● ABOUT THIS TASK
Look through the data below and show every line that includes "Repeats".

● DATA EXTRACT
__________________________________________________

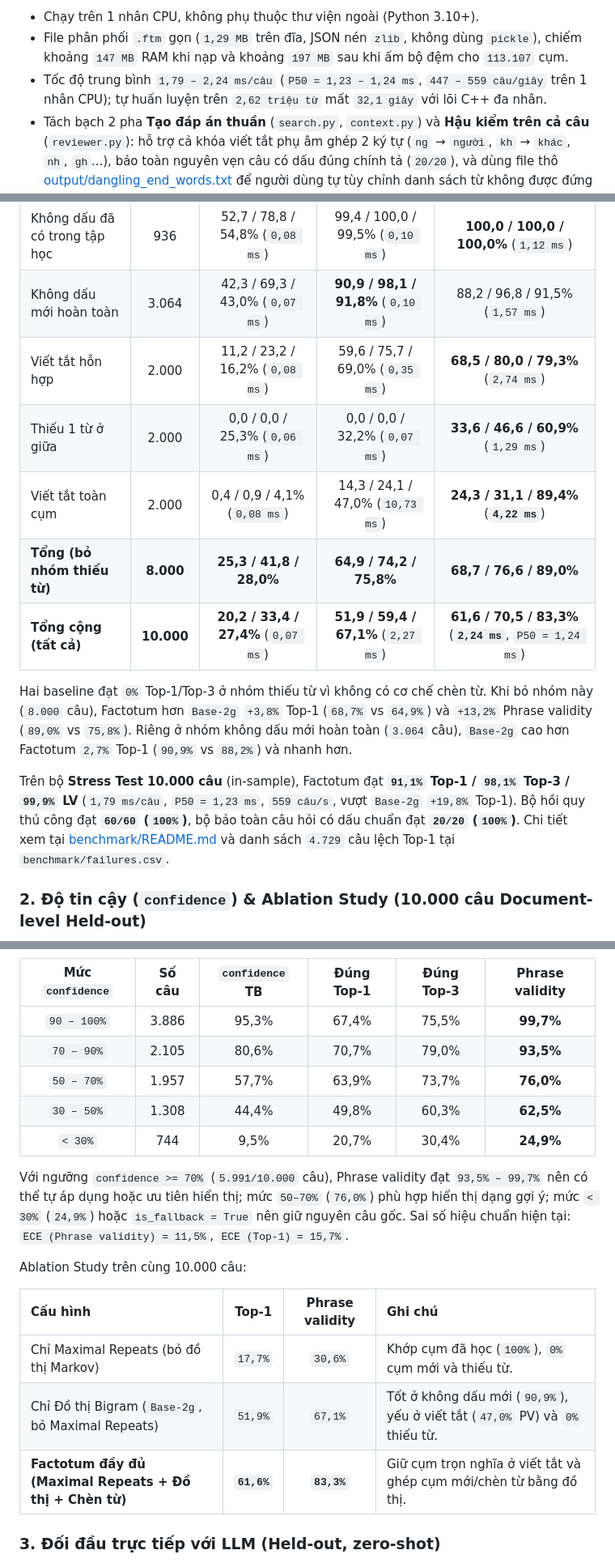
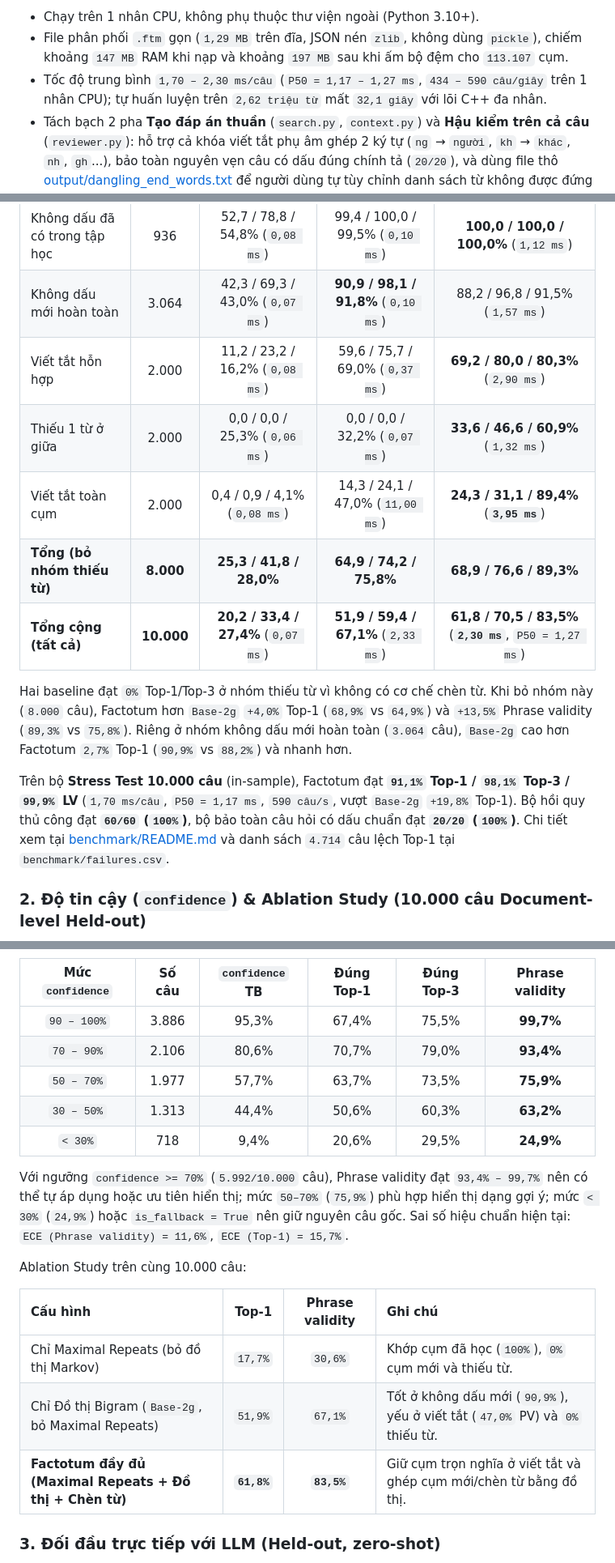
Before and after one commit to evilogre1112/Factotum, a Markdown page: README.md, 3 parts joined by grey strips. Shown at 81% size. Drawn GitHub-style.

Commit message:
Sort Markov context candidates by confidence/markov_prob; sync README & charts (69.2% mixed_abbr, 61.8% Held-out)

```diff
--- a/README.md
+++ b/README.md
@@ -52,7 +52,7 @@ Factotum chạy tốt nhất trên một trường chủ đề hẹp có thuật
 Ưu điểm chính:
 - Chạy trên 1 nhân CPU, không phụ thuộc thư viện ngoài (Python 3.10+).
 - File phân phối `.ftm` gọn (`1,29 MB` trên đĩa, JSON nén `zlib`, không dùng `pickle`), chiếm khoảng `147 MB` RAM khi nạp và khoảng `197 MB` sau khi ấm bộ đệm cho `113.107` cụm.
-- Tốc độ trung bình `1,79 – 2,24 ms/câu` (`P50 = 1,23 – 1,24 ms`, `447 – 559 câu/giây` trên 1 nhân CPU); tự huấn luyện trên `2,62 triệu từ` mất `32,1 giây` với lõi C++ đa nhân.
+- Tốc độ trung bình `1,70 – 2,30 ms/câu` (`P50 = 1,17 – 1,27 ms`, `434 – 590 câu/giây` trên 1 nhân CPU); tự huấn luyện trên `2,62 triệu từ` mất `32,1 giây` với lõi C++ đa nhân.
 - Tách bạch 2 pha **Tạo đáp án thuần** (`search.py`, `context.py`) và **Hậu kiểm trên cả câu** (`reviewer.py`): hỗ trợ cả khóa viết tắt phụ âm ghép 2 ký tự (`ng` → `người`, `kh` → `khác`, `nh`, `gh`...), bảo toàn nguyên vẹn câu có dấu đúng chính tả (`20/20`), và dùng file thô [output/dangling_end_words.txt](output/dangling_end_words.txt) để người dùng tự tùy chỉnh danh sách từ không được đứng cuối câu dự đoán.
 
 Hạn chế:
@@ -173,15 +173,15 @@ Tách hoàn toàn theo đơn vị file (`seed = 42`, tập kiểm tra rút các
 | :--- | :---: | :---: | :---: | :---: |
 | Không dấu đã có trong tập học | 936 | 52,7 / 78,8 / 54,8% (`0,08 ms`) | 99,4 / 100,0 / 99,5% (`0,10 ms`) | **100,0 / 100,0 / 100,0%** (`1,12 ms`) |
 | Không dấu mới hoàn toàn | 3.064 | 42,3 / 69,3 / 43,0% (`0,07 ms`) | **90,9 / 98,1 / 91,8%** (`0,10 ms`) | 88,2 / 96,8 / 91,5% (`1,57 ms`) |
-| Viết tắt hỗn hợp | 2.000 | 11,2 / 23,2 / 16,2% (`0,08 ms`) | 59,6 / 75,7 / 69,0% (`0,35 ms`) | **68,5 / 80,0 / 79,3%** (`2,74 ms`) |
-| Thiếu 1 từ ở giữa | 2.000 | 0,0 / 0,0 / 25,3% (`0,06 ms`) | 0,0 / 0,0 / 32,2% (`0,07 ms`) | **33,6 / 46,6 / 60,9%** (`1,29 ms`) |
-| Viết tắt toàn cụm | 2.000 | 0,4 / 0,9 / 4,1% (`0,08 ms`) | 14,3 / 24,1 / 47,0% (`10,73 ms`) | **24,3 / 31,1 / 89,4%** (**`4,22 ms`**) |
-| **Tổng (bỏ nhóm thiếu từ)** | **8.000** | **25,3 / 41,8 / 28,0%** | **64,9 / 74,2 / 75,8%** | **68,7 / 76,6 / 89,0%** |
-| **Tổng cộng (tất cả)** | **10.000** | **20,2 / 33,4 / 27,4%** (`0,07 ms`) | **51,9 / 59,4 / 67,1%** (`2,27 ms`) | **61,6 / 70,5 / 83,3%** (**`2,24 ms`**, `P50 = 1,24 ms`) |
+| Viết tắt hỗn hợp | 2.000 | 11,2 / 23,2 / 16,2% (`0,08 ms`) | 59,6 / 75,7 / 69,0% (`0,37 ms`) | **69,2 / 80,0 / 80,3%** (`2,90 ms`) |
+| Thiếu 1 từ ở giữa | 2.000 | 0,0 / 0,0 / 25,3% (`0,06 ms`) | 0,0 / 0,0 / 32,2% (`0,07 ms`) | **33,6 / 46,6 / 60,9%** (`1,32 ms`) |
+| Viết tắt toàn cụm | 2.000 | 0,4 / 0,9 / 4,1% (`0,08 ms`) | 14,3 / 24,1 / 47,0% (`11,00 ms`) | **24,3 / 31,1 / 89,4%** (**`3,95 ms`**) |
+| **Tổng (bỏ nhóm thiếu từ)** | **8.000** | **25,3 / 41,8 / 28,0%** | **64,9 / 74,2 / 75,8%** | **68,9 / 76,6 / 89,3%** |
+| **Tổng cộng (tất cả)** | **10.000** | **20,2 / 33,4 / 27,4%** (`0,07 ms`) | **51,9 / 59,4 / 67,1%** (`2,33 ms`) | **61,8 / 70,5 / 83,5%** (**`2,30 ms`**, `P50 = 1,27 ms`) |
 
-Hai baseline đạt `0%` Top-1/Top-3 ở nhóm thiếu từ vì không có cơ chế chèn từ. Khi bỏ nhóm này (`8.000` câu), Factotum hơn `Base-2g` `+3,8%` Top-1 (`68,7%` vs `64,9%`) và `+13,2%` Phrase validity (`89,0%` vs `75,8%`). Riêng ở nhóm không dấu mới hoàn toàn (`3.064` câu), `Base-2g` cao hơn Factotum `2,7%` Top-1 (`90,9%` vs `88,2%`) và nhanh hơn.
+Hai baseline đạt `0%` Top-1/Top-3 ở nhóm thiếu từ vì không có cơ chế chèn từ. Khi bỏ nhóm này (`8.000` câu), Factotum hơn `Base-2g` `+4,0%` Top-1 (`68,9%` vs `64,9%`) và `+13,5%` Phrase validity (`89,3%` vs `75,8%`). Riêng ở nhóm không dấu mới hoàn toàn (`3.064` câu), `Base-2g` cao hơn Factotum `2,7%` Top-1 (`90,9%` vs `88,2%`) và nhanh hơn.
 
-Trên bộ **Stress Test 10.000 câu** (in-sample), Factotum đạt **`91,1%` Top-1 / `98,1%` Top-3 / `99,9%` LV** (`1,79 ms/câu`, `P50 = 1,23 ms`, `559 câu/s`, vượt `Base-2g` `+19,8%` Top-1). Bộ hồi quy thủ công đạt **`60/60` (`100%`)**, bộ bảo toàn câu hỏi có dấu chuẩn đạt **`20/20` (`100%`)**. Chi tiết xem tại [benchmark/README.md](benchmark/README.md) và danh sách `4.729` câu lệch Top-1 tại `benchmark/failures.csv`.
+Trên bộ **Stress Test 10.000 câu** (in-sample), Factotum đạt **`91,1%` Top-1 / `98,1%` Top-3 / `99,9%` LV** (`1,70 ms/câu`, `P50 = 1,17 ms`, `590 câu/s`, vượt `Base-2g` `+19,8%` Top-1). Bộ hồi quy thủ công đạt **`60/60` (`100%`)**, bộ bảo toàn câu hỏi có dấu chuẩn đạt **`20/20` (`100%`)**. Chi tiết xem tại [benchmark/README.md](benchmark/README.md) và danh sách `4.714` câu lệch Top-1 tại `benchmark/failures.csv`.
 
 ### 2. Độ tin cậy (`confidence`) & Ablation Study (10.000 câu Document-level Held-out)
 
@@ -190,12 +190,12 @@ Trên bộ **Stress Test 10.000 câu** (in-sample), Factotum đạt **`91,1%` To
 | Mức `confidence` | Số câu | `confidence` TB | Đúng Top-1 | Đúng Top-3 | Phrase validity |
 | :---: | :---: | :---: | :---: | :---: | :---: |
 | `90 – 100%` | 3.886 | 95,3% | 67,4% | 75,5% | **99,7%** |
-| `70 – 90%` | 2.105 | 80,6% | 70,7% | 79,0% | **93,5%** |
-| `50 – 70%` | 1.957 | 57,7% | 63,9% | 73,7% | **76,0%** |
-| `30 – 50%` | 1.308 | 44,4% | 49,8% | 60,3% | **62,5%** |
-| `< 30%` | 744 | 9,5% | 20,7% | 30,4% | **24,9%** |
+| `70 – 90%` | 2.106 | 80,6% | 70,7% | 79,0% | **93,4%** |
+| `50 – 70%` | 1.977 | 57,7% | 63,7% | 73,5% | **75,9%** |
+| `30 – 50%` | 1.313 | 44,4% | 50,6% | 60,3% | **63,2%** |
+| `< 30%` | 718 | 9,4% | 20,6% | 29,5% | **24,9%** |
 
-Với ngưỡng `confidence >= 70%` (`5.991/10.000` câu), Phrase validity đạt `93,5% – 99,7%` nên có thể tự áp dụng hoặc ưu tiên hiển thị; mức `50–70%` (`76,0%`) phù hợp hiển thị dạng gợi ý; mức `< 30%` (`24,9%`) hoặc `is_fallback = True` nên giữ nguyên câu gốc. Sai số hiệu chuẩn hiện tại: `ECE (Phrase validity) = 11,5%`, `ECE (Top-1) = 15,7%`.
+Với ngưỡng `confidence >= 70%` (`5.992/10.000` câu), Phrase validity đạt `93,4% – 99,7%` nên có thể tự áp dụng hoặc ưu tiên hiển thị; mức `50–70%` (`75,9%`) phù hợp hiển thị dạng gợi ý; mức `< 30%` (`24,9%`) hoặc `is_fallback = True` nên giữ nguyên câu gốc. Sai số hiệu chuẩn hiện tại: `ECE (Phrase validity) = 11,6%`, `ECE (Top-1) = 15,7%`.
 
 Ablation Study trên cùng 10.000 câu:
 
@@ -203,7 +203,7 @@ Ablation Study trên cùng 10.000 câu:
 | :--- | :---: | :---: | :--- |
 | Chỉ Maximal Repeats (bỏ đồ thị Markov) | `17,7%` | `30,6%` | Khớp cụm đã học (`100%`), `0%` cụm mới và thiếu từ. |
 | Chỉ Đồ thị Bigram (`Base-2g`, bỏ Maximal Repeats) | `51,9%` | `67,1%` | Tốt ở không dấu mới (`90,9%`), yếu ở viết tắt (`47,0%` PV) và `0%` thiếu từ. |
-| **Factotum đầy đủ (Maximal Repeats + Đồ thị + Chèn từ)** | **`61,6%`** | **`83,3%`** | Giữ cụm trọn nghĩa ở viết tắt và ghép cụm mới/chèn từ bằng đồ thị. |
+| **Factotum đầy đủ (Maximal Repeats + Đồ thị + Chèn từ)** | **`61,8%`** | **`83,5%`** | Giữ cụm trọn nghĩa ở viết tắt và ghép cụm mới/chèn từ bằng đồ thị. |
 
 ### 3. Đối đầu trực tiếp với LLM (Held-out, zero-shot)
 
```
Also changed, not shown: other parts of README.md (+1 -1 lines), benchmark/README.md (+6 -6 lines), docs/images/benchmark_overview.png, docs/images/confidence_calibration.png, docs/images/version_progress.png, 4 other files.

__________________________________________________

● TASK SOLUTION
 | Chỉ Maximal Repeats (bỏ đồ thị Markov) | `17,7%` | `30,6%` | Khớp cụm đã học (`100%`), `0%` cụm mới và thiếu từ. |
 | Chỉ Đồ thị Bigram (`Base-2g`, bỏ Maximal Repeats) | `51,9%` | `67,1%` | Tốt ở không dấu mới (`90,9%`), yếu ở viết tắt (`47,0%` PV) và `0%` thiếu từ. |
-| **Factotum đầy đủ (Maximal Repeats + Đồ thị + Chèn từ)** | **`61,6%`** | **`83,3%`** | Giữ cụm trọn nghĩa ở viết tắt và ghép cụm mới/chèn từ bằng đồ thị. |
+| **Factotum đầy đủ (Maximal Repeats + Đồ thị + Chèn từ)** | **`61,8%`** | **`83,5%`** | Giữ cụm trọn nghĩa ở viết tắt và ghép cụm mới/chèn từ bằng đồ thị. |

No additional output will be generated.